**PROVIDED MATERIAL**
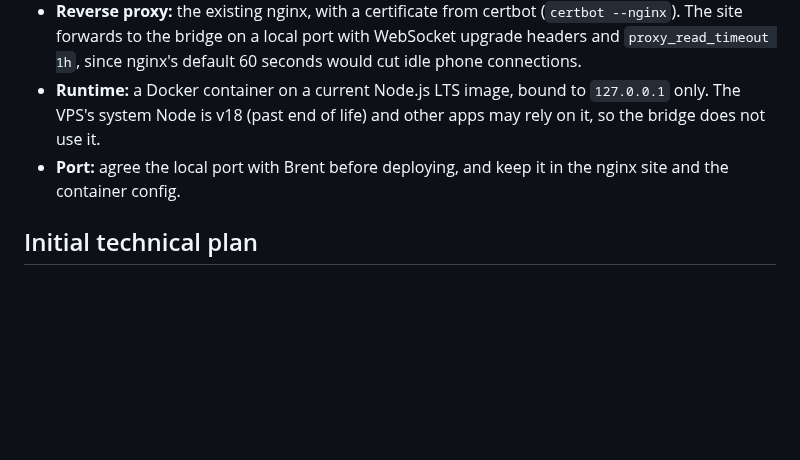
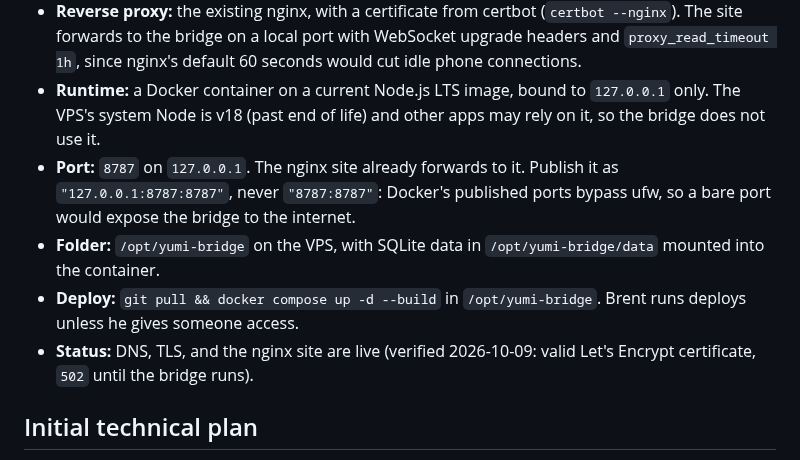
Before and after one commit to brentzo/appbuilders-hackathon, a Markdown page: bridge/README.md, the part around the change. Drawn GitHub-style; blank space fills up the shorter version.

Commit message:
docs(bridge): fix the bridge port and deploy layout
The bridge listens on 127.0.0.1:8787 behind nginx, lives in
/opt/yumi-bridge with its SQLite data mounted, and is deployed with
docker compose. Publish the port on localhost only, since Docker's
published ports bypass ufw.

```diff
--- a/bridge/README.md
+++ b/bridge/README.md
@@ -36,7 +36,10 @@ Status: empty scaffold, nothing built yet.
 - **Server:** Brent's VPS (Ubuntu 24.04). Brent prepares it and gives Jepoy SSH access.
 - **Reverse proxy:** the existing nginx, with a certificate from certbot (`certbot --nginx`). The site forwards to the bridge on a local port with WebSocket upgrade headers and `proxy_read_timeout 1h`, since nginx's default 60 seconds would cut idle phone connections.
 - **Runtime:** a Docker container on a current Node.js LTS image, bound to `127.0.0.1` only. The VPS's system Node is v18 (past end of life) and other apps may rely on it, so the bridge does not use it.
-- **Port:** agree the local port with Brent before deploying, and keep it in the nginx site and the container config.
+- **Port:** `8787` on `127.0.0.1`. The nginx site already forwards to it. Publish it as `"127.0.0.1:8787:8787"`, never `"8787:8787"`: Docker's published ports bypass ufw, so a bare port would expose the bridge to the internet.
+- **Folder:** `/opt/yumi-bridge` on the VPS, with SQLite data in `/opt/yumi-bridge/data` mounted into the container.
+- **Deploy:** `git pull && docker compose up -d --build` in `/opt/yumi-bridge`. Brent runs deploys unless he gives someone access.
+- **Status:** DNS, TLS, and the nginx site are live (verified 2026-10-09: valid Let's Encrypt certificate, `502` until the bridge runs).
 
 ## Initial technical plan
 
```
Also changed, not shown: objectives/OBJ-13-bridge-relay-server.md (+1 -1 lines).
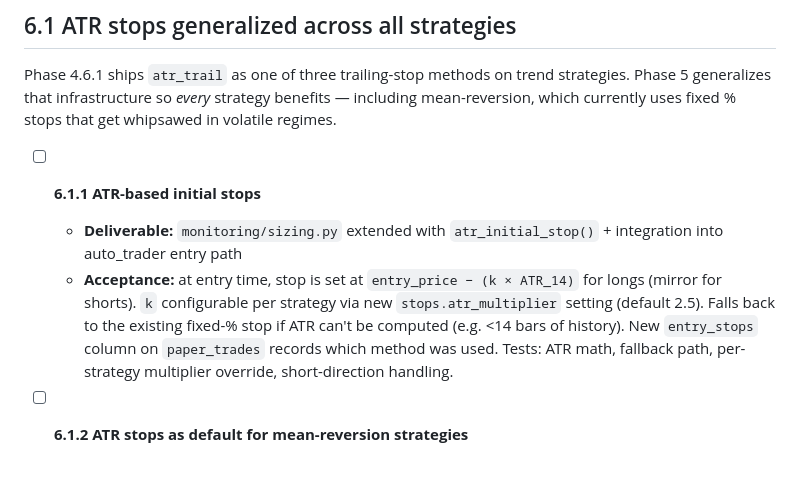
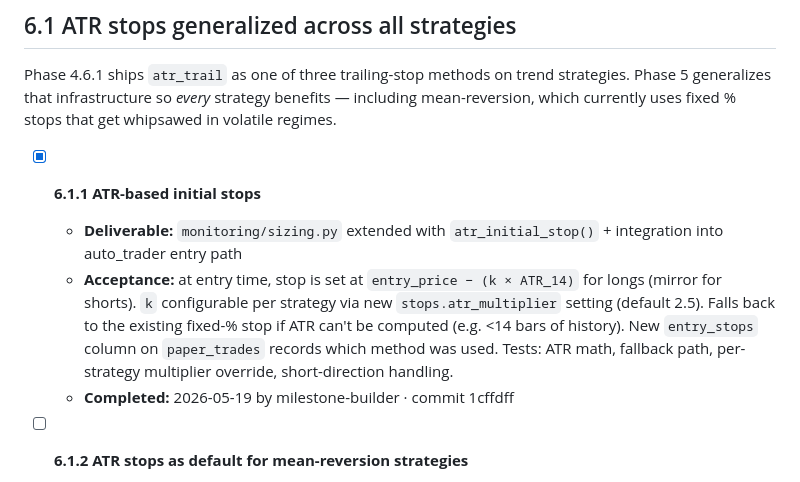
Before and after one commit to ProbablyMaybeNo/Profit-Generation, a Markdown page: docs/PHASE6_PLAN CURRENT.md, the part around the change. Drawn GitHub-style.

Commit message:
chore: tick milestone 6.1.1
Co-Authored-By: Claude Opus 4.7 (1M context) <noreply@anthropic.com>

```diff
--- a/docs/PHASE6_PLAN CURRENT.md
+++ b/docs/PHASE6_PLAN CURRENT.md
@@ -35,9 +35,10 @@ trend strategies. Phase 5 generalizes that infrastructure so *every*
 strategy benefits — including mean-reversion, which currently uses fixed
 % stops that get whipsawed in volatile regimes.
 
-- [ ] **6.1.1 ATR-based initial stops**
+- [x] **6.1.1 ATR-based initial stops**
   - **Deliverable:** `monitoring/sizing.py` extended with `atr_initial_stop()` + integration into auto_trader entry path
   - **Acceptance:** at entry time, stop is set at `entry_price − (k × ATR_14)` for longs (mirror for shorts). `k` configurable per strategy via new `stops.atr_multiplier` setting (default 2.5). Falls back to the existing fixed-% stop if ATR can't be computed (e.g. <14 bars of history). New `entry_stops` column on `paper_trades` records which method was used. Tests: ATR math, fallback path, per-strategy multiplier override, short-direction handling.
+  - **Completed:** 2026-05-19 by milestone-builder · commit 1cffdff
 
 - [ ] **6.1.2 ATR stops as default for mean-reversion strategies**
   - **Deliverable:** strategy declarations updated + tests
```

**WHAT NEEDS TO BE DONE**
Count every line in the data that contains the word "docs", then give that count and nothing else.

**COMPLETED EXERCISE**
4